### Required action
Collect each line of the records containing the string "footer".

=== Dataset excerpts ===

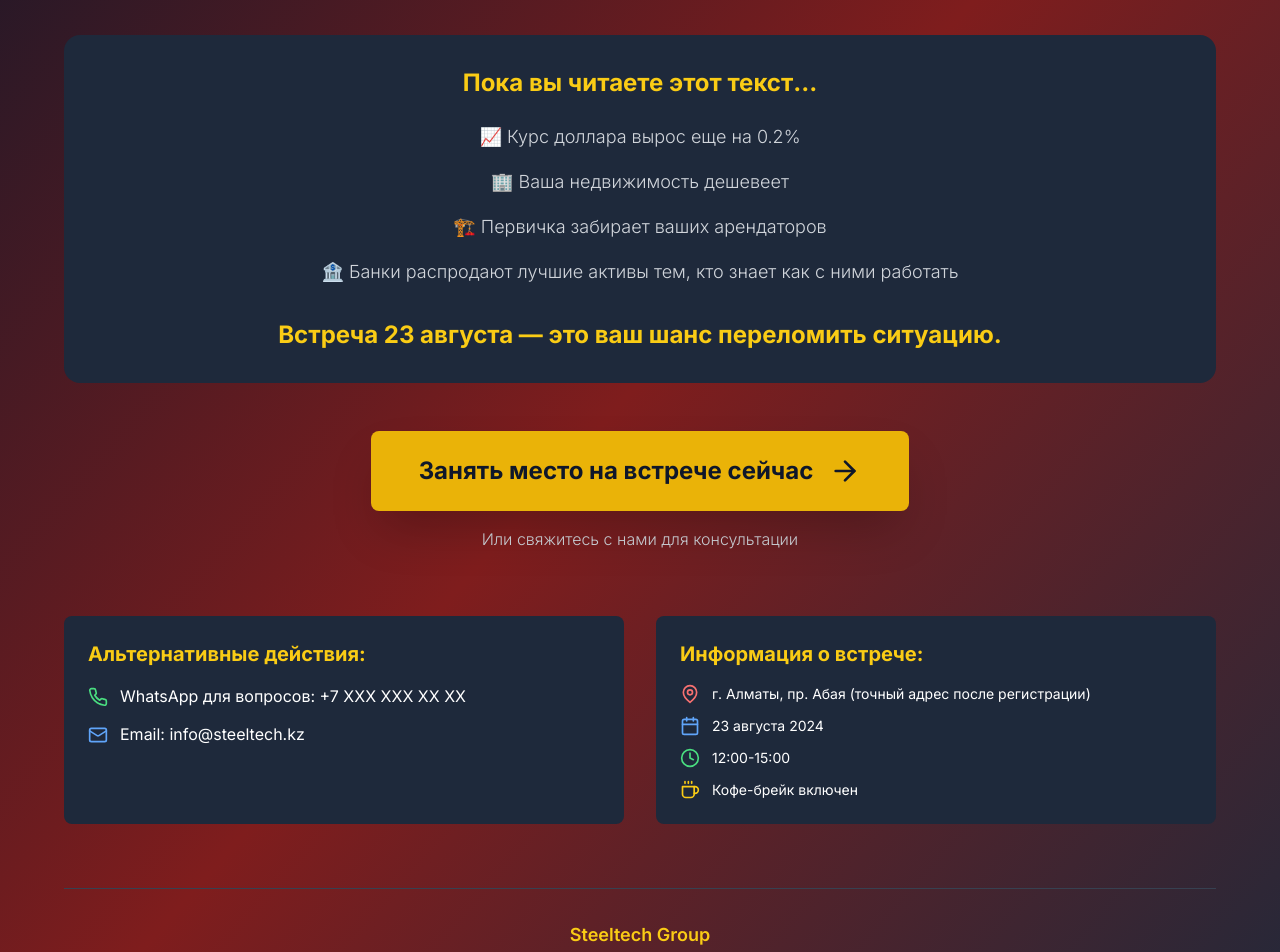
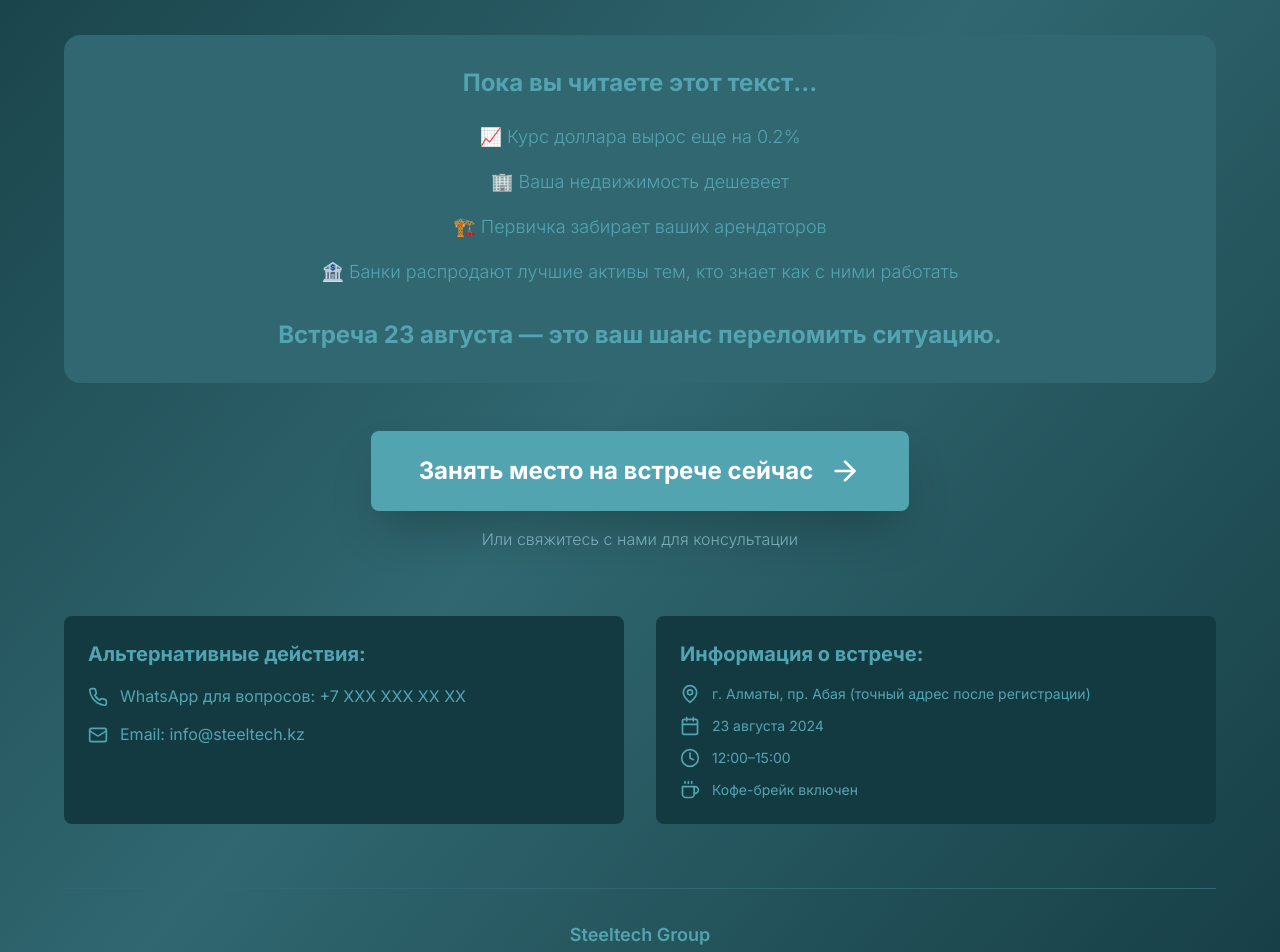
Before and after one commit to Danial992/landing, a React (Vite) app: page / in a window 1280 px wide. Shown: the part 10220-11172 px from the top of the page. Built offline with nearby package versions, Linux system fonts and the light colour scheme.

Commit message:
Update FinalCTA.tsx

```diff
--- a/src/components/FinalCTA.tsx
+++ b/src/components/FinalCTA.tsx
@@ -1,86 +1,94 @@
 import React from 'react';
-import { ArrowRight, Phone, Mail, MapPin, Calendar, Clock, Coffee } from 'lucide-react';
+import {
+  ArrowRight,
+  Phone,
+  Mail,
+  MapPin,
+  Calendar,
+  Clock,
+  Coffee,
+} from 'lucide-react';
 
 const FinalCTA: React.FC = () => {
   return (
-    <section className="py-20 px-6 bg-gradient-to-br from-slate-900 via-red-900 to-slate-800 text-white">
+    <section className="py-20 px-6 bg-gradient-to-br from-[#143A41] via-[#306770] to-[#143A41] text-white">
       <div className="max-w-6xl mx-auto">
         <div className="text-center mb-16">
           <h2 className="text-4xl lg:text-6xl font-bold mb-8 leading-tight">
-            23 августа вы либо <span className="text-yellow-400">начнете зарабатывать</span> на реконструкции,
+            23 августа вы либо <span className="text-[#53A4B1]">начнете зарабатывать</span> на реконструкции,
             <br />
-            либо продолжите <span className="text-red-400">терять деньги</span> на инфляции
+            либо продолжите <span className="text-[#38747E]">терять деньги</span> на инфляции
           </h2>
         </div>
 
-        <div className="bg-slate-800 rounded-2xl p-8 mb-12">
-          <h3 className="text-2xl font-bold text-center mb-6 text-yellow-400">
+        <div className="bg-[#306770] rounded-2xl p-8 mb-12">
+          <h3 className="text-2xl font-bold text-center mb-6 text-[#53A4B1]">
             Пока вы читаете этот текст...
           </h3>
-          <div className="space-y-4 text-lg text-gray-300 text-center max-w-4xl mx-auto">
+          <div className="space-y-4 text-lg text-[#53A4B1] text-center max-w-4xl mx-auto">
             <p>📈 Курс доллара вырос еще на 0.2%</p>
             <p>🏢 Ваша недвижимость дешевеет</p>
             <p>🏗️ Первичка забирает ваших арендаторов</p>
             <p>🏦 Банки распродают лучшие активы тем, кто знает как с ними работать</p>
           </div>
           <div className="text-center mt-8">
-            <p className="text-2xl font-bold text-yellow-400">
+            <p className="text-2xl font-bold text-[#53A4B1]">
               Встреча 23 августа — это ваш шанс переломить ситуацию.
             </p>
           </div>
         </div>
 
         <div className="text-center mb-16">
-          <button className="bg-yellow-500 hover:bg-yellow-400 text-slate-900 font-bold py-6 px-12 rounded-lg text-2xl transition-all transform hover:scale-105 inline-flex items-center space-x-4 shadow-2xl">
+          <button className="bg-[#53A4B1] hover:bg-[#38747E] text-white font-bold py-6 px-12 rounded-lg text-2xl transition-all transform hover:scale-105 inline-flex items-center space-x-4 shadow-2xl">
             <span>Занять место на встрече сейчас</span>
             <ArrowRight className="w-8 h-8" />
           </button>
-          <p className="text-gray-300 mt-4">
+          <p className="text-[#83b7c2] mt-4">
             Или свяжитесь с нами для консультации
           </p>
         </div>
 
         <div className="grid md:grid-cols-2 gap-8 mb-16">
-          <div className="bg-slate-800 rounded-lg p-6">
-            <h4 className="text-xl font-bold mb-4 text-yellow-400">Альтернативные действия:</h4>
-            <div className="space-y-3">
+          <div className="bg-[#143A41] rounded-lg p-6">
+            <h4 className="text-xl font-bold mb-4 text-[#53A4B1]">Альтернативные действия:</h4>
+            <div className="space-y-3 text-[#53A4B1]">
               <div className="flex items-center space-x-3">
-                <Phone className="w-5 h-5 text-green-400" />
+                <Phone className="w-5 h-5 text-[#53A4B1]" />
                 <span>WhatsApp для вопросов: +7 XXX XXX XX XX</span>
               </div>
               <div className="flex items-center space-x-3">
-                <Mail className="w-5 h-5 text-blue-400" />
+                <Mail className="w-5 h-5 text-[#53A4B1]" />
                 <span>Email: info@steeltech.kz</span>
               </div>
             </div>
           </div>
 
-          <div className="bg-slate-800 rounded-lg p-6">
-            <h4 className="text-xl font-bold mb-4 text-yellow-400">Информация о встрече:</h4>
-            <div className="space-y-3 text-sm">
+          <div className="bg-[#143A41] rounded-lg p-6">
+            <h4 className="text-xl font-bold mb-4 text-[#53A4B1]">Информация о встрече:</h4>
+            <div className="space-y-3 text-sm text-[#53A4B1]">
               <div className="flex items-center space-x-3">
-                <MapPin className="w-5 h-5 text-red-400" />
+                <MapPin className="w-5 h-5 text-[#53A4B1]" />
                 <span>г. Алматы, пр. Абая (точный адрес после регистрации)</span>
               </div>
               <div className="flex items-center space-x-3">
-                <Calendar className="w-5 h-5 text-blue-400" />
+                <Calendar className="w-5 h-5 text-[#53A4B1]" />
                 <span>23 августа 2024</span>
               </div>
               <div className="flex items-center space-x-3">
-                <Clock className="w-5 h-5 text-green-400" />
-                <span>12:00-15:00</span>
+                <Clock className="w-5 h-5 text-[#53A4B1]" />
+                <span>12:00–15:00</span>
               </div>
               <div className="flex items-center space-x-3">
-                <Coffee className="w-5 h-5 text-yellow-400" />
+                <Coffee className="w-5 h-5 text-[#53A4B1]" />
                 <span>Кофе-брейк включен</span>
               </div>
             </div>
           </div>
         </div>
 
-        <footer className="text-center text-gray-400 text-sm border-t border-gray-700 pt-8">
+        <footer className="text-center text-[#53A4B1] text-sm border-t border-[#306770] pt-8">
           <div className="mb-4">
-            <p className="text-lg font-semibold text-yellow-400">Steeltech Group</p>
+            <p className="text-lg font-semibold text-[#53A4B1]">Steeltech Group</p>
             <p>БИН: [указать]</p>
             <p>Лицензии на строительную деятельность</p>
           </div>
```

===
=== Dataset excerpts ===

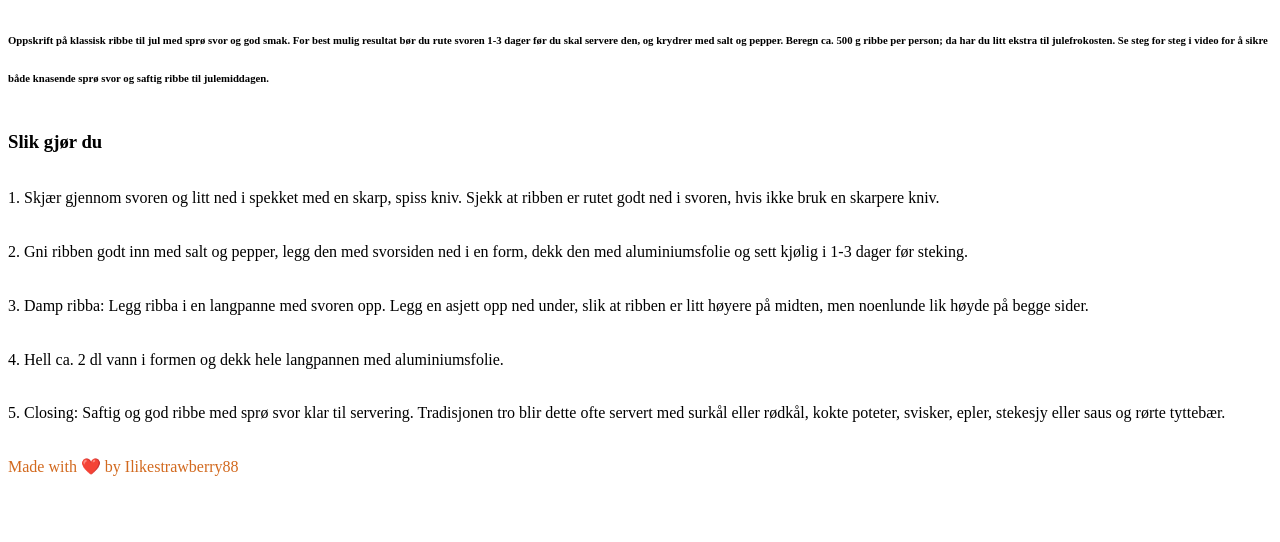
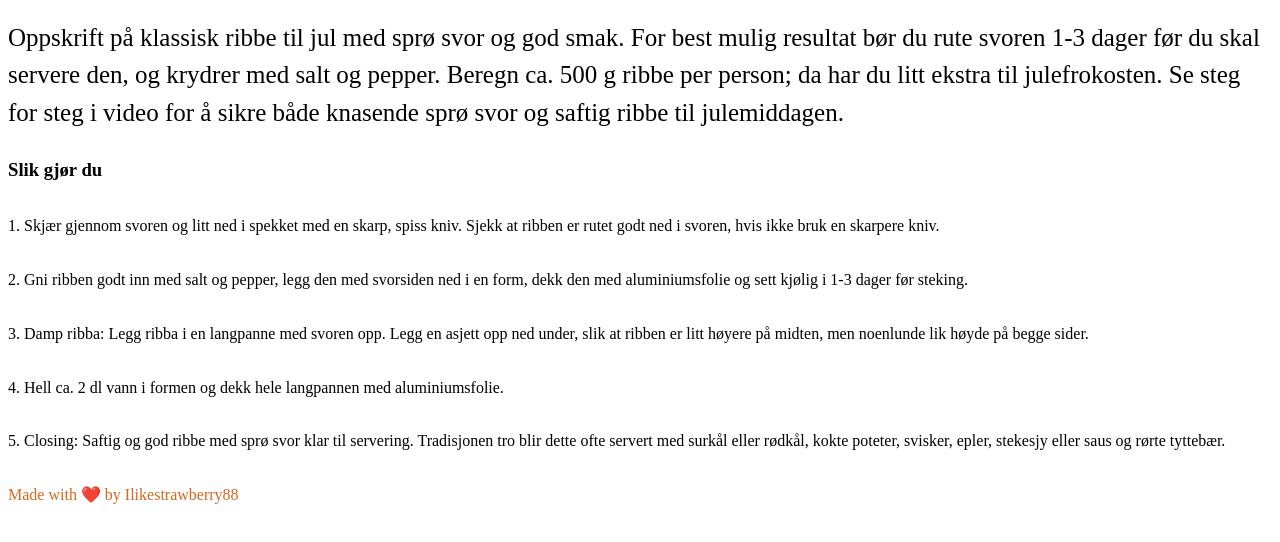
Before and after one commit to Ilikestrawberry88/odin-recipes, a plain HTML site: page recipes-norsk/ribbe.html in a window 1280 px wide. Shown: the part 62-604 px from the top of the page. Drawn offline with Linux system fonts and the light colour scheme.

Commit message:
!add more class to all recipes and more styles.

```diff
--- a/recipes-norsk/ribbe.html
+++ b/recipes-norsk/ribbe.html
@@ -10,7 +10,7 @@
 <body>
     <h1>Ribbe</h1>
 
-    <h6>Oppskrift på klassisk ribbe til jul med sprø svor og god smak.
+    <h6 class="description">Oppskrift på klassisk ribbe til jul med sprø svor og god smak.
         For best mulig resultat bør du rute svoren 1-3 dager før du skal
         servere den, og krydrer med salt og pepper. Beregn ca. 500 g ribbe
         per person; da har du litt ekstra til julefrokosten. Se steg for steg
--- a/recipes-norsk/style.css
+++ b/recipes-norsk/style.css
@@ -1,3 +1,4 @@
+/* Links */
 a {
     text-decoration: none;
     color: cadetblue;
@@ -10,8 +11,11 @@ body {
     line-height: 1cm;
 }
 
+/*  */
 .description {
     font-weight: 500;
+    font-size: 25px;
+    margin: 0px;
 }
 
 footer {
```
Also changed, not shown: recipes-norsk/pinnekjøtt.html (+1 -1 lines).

===

### Task output
-        <footer className="text-center text-gray-400 text-sm border-t border-gray-700 pt-8">
+        <footer className="text-center text-[#53A4B1] text-sm border-t border-[#306770] pt-8">
 footer {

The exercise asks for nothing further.